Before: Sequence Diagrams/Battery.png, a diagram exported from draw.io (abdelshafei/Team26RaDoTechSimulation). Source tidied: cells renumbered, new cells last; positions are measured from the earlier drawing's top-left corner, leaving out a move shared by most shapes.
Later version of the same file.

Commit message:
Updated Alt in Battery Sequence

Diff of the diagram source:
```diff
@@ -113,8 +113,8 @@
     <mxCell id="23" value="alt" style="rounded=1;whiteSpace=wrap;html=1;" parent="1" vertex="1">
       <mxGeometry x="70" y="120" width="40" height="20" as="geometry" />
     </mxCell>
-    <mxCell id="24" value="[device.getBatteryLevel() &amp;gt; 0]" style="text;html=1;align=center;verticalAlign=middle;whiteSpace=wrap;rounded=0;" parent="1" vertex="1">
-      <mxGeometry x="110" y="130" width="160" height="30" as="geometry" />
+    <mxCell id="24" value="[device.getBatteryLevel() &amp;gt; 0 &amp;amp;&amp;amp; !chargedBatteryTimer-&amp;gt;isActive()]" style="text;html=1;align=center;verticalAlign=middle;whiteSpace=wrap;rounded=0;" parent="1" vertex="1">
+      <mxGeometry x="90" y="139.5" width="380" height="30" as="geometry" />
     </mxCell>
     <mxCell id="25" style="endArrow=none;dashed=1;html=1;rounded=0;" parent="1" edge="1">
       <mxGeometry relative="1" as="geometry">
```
################
Exercise instructions: Your task is to restate every record exactly.

Exercise output:
Before: Sequence Diagrams/Battery.png, a diagram exported from draw.io (abdelshafei/Team26RaDoTechSimulation). Source tidied: cells renumbered, new cells last; positions are measured from the earlier drawing's top-left corner, leaving out a move shared by most shapes.
Later version of the same file.

Commit message:
Updated Alt in Battery Sequence

Diff of the diagram source:
```diff
@@ -113,8 +113,8 @@
     <mxCell id="23" value="alt" style="rounded=1;whiteSpace=wrap;html=1;" parent="1" vertex="1">
       <mxGeometry x="70" y="120" width="40" height="20" as="geometry" />
     </mxCell>
-    <mxCell id="24" value="[device.getBatteryLevel() &amp;gt; 0]" style="text;html=1;align=center;verticalAlign=middle;whiteSpace=wrap;rounded=0;" parent="1" vertex="1">
-      <mxGeometry x="110" y="130" width="160" height="30" as="geometry" />
+    <mxCell id="24" value="[device.getBatteryLevel() &amp;gt; 0 &amp;amp;&amp;amp; !chargedBatteryTimer-&amp;gt;isActive()]" style="text;html=1;align=center;verticalAlign=middle;whiteSpace=wrap;rounded=0;" parent="1" vertex="1">
+      <mxGeometry x="90" y="139.5" width="380" height="30" as="geometry" />
     </mxCell>
     <mxCell id="25" style="endArrow=none;dashed=1;html=1;rounded=0;" parent="1" edge="1">
       <mxGeometry relative="1" as="geometry">
```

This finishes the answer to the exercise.